The problem: Please write out all of the entries exactly as they appear.

Supplied data:
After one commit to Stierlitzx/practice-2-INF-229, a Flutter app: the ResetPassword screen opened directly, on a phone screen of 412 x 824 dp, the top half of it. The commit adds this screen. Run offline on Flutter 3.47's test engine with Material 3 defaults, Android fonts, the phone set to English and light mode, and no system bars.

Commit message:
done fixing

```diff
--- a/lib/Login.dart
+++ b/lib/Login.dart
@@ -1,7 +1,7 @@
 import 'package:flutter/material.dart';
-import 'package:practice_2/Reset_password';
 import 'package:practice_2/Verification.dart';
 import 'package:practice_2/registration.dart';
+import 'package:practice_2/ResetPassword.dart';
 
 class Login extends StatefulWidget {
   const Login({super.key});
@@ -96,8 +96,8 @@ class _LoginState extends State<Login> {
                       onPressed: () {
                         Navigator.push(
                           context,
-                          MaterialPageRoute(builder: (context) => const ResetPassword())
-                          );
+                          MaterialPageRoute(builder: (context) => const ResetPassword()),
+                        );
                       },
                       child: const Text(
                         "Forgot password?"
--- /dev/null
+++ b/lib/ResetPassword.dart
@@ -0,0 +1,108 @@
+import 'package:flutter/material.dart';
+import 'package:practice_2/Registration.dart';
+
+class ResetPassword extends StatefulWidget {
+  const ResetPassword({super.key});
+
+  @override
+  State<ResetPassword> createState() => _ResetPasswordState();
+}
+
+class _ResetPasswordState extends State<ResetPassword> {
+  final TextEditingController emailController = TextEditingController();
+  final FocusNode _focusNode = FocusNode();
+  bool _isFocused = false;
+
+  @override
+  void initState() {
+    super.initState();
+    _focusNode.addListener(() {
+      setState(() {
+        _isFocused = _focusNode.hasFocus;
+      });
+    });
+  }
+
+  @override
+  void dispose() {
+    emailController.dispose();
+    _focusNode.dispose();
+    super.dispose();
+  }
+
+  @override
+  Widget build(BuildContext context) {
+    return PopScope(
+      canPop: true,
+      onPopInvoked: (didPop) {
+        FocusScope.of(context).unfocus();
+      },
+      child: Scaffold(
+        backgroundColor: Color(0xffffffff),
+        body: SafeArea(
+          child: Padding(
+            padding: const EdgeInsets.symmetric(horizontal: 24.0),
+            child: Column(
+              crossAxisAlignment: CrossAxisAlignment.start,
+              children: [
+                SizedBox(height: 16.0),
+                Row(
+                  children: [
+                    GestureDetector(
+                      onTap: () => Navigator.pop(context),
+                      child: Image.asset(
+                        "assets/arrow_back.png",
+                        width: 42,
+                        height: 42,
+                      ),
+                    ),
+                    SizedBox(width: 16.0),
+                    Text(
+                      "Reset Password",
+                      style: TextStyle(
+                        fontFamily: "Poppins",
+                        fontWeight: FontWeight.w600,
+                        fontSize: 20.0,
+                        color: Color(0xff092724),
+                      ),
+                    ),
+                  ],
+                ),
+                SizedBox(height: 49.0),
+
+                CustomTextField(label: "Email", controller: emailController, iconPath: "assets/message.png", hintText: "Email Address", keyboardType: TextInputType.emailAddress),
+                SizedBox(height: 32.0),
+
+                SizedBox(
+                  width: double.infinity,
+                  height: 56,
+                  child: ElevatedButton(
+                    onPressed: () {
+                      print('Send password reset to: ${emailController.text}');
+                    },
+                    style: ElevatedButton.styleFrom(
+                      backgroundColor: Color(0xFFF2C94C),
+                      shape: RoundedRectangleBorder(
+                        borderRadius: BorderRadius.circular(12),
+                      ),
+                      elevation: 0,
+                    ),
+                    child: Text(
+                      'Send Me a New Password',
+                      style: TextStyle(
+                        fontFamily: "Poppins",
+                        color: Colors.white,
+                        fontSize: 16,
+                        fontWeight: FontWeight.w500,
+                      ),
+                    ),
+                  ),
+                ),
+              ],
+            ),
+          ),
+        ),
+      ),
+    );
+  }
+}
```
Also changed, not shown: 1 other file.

Answer space:
After one commit to Stierlitzx/practice-2-INF-229, a Flutter app: the ResetPassword screen opened directly, on a phone screen of 412 x 824 dp, the top half of it. The commit adds this screen. Run offline on Flutter 3.47's test engine with Material 3 defaults, Android fonts, the phone set to English and light mode, and no system bars.

Commit message:
done fixing

```diff
--- a/lib/Login.dart
+++ b/lib/Login.dart
@@ -1,7 +1,7 @@
 import 'package:flutter/material.dart';
-import 'package:practice_2/Reset_password';
 import 'package:practice_2/Verification.dart';
 import 'package:practice_2/registration.dart';
+import 'package:practice_2/ResetPassword.dart';
 
 class Login extends StatefulWidget {
   const Login({super.key});
@@ -96,8 +96,8 @@ class _LoginState extends State<Login> {
                       onPressed: () {
                         Navigator.push(
                           context,
-                          MaterialPageRoute(builder: (context) => const ResetPassword())
-                          );
+                          MaterialPageRoute(builder: (context) => const ResetPassword()),
+                        );
                       },
                       child: const Text(
                         "Forgot password?"
--- /dev/null
+++ b/lib/ResetPassword.dart
@@ -0,0 +1,108 @@
+import 'package:flutter/material.dart';
+import 'package:practice_2/Registration.dart';
+
+class ResetPassword extends StatefulWidget {
+  const ResetPassword({super.key});
+
+  @override
+  State<ResetPassword> createState() => _ResetPasswordState();
+}
+
+class _ResetPasswordState extends State<ResetPassword> {
+  final TextEditingController emailController = TextEditingController();
+  final FocusNode _focusNode = FocusNode();
+  bool _isFocused = false;
+
+  @override
+  void initState() {
+    super.initState();
+    _focusNode.addListener(() {
+      setState(() {
+        _isFocused = _focusNode.hasFocus;
+      });
+    });
+  }
+
+  @override
+  void dispose() {
+    emailController.dispose();
+    _focusNode.dispose();
+    super.dispose();
+  }
+
+  @override
+  Widget build(BuildContext context) {
+    return PopScope(
+      canPop: true,
+      onPopInvoked: (didPop) {
+        FocusScope.of(context).unfocus();
+      },
+      child: Scaffold(
+        backgroundColor: Color(0xffffffff),
+        body: SafeArea(
+          child: Padding(
+            padding: const EdgeInsets.symmetric(horizontal: 24.0),
+            child: Column(
+              crossAxisAlignment: CrossAxisAlignment.start,
+              children: [
+                SizedBox(height: 16.0),
+                Row(
+                  children: [
+                    GestureDetector(
+                      onTap: () => Navigator.pop(context),
+                      child: Image.asset(
+                        "assets/arrow_back.png",
+                        width: 42,
+                        height: 42,
+                      ),
+                    ),
+                    SizedBox(width: 16.0),
+                    Text(
+                      "Reset Password",
+                      style: TextStyle(
+                        fontFamily: "Poppins",
+                        fontWeight: FontWeight.w600,
+                        fontSize: 20.0,
+                        color: Color(0xff092724),
+                      ),
+                    ),
+                  ],
+                ),
+                SizedBox(height: 49.0),
+
+                CustomTextField(label: "Email", controller: emailController, iconPath: "assets/message.png", hintText: "Email Address", keyboardType: TextInputType.emailAddress),
+                SizedBox(height: 32.0),
+
+                SizedBox(
+                  width: double.infinity,
+                  height: 56,
+                  child: ElevatedButton(
+                    onPressed: () {
+                      print('Send password reset to: ${emailController.text}');
+                    },
+                    style: ElevatedButton.styleFrom(
+                      backgroundColor: Color(0xFFF2C94C),
+                      shape: RoundedRectangleBorder(
+                        borderRadius: BorderRadius.circular(12),
+                      ),
+                      elevation: 0,
+                    ),
+                    child: Text(
+                      'Send Me a New Password',
+                      style: TextStyle(
+                        fontFamily: "Poppins",
+                        color: Colors.white,
+                        fontSize: 16,
+                        fontWeight: FontWeight.w500,
+                      ),
+                    ),
+                  ),
+                ),
+              ],
+            ),
+          ),
+        ),
+      ),
+    );
+  }
+}
```
Also changed, not shown: 1 other file.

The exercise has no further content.